TRY IT
Within the data below, tally the lines that contain "class" and state only the total.

(LISTED RECORDS begins)

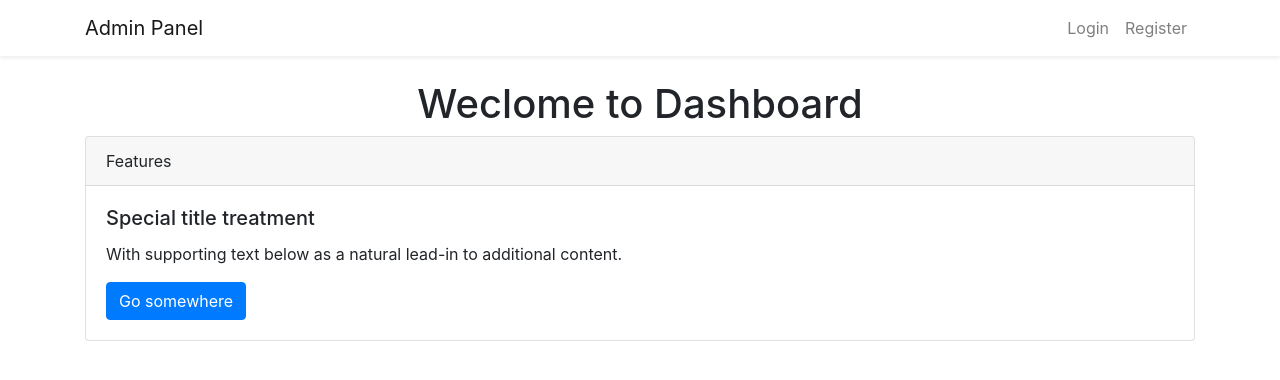
Repository: mohamedelbadawi/Simple-galley-using-laravel
Page: http://localhost/admin/dashboard
An editor plug-in stored every save of this project. The page is shown before and after the next save, followed by the edit.
The browser window is 1280 px wide. The pictures show the whole page.
The page is served by the project's Laravel application, run on PHP 8.4 with Laravel 8.

Above is the page before, as saved 2021-09-01 11:55:19.

After the next save:
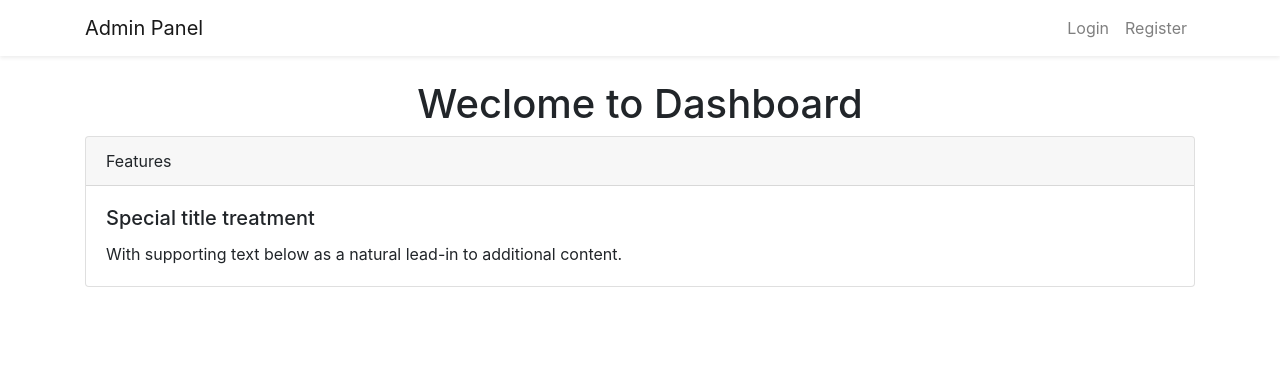
Saved 13 s later.
--- a/Gallery/resources/views/admin/Dashboard.blade.php
+++ b/Gallery/resources/views/admin/Dashboard.blade.php
@@ -12,7 +12,7 @@
             <div class="card-body">
                 <h5 class="card-title">Special title treatment</h5>
                 <p class="card-text">With supporting text below as a natural lead-in to additional content.</p>
-                <a href="#" class="btn btn-primary">Go somewhere</a>
+
             </div>
         </div>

(LISTED RECORDS ends)

REPLY
4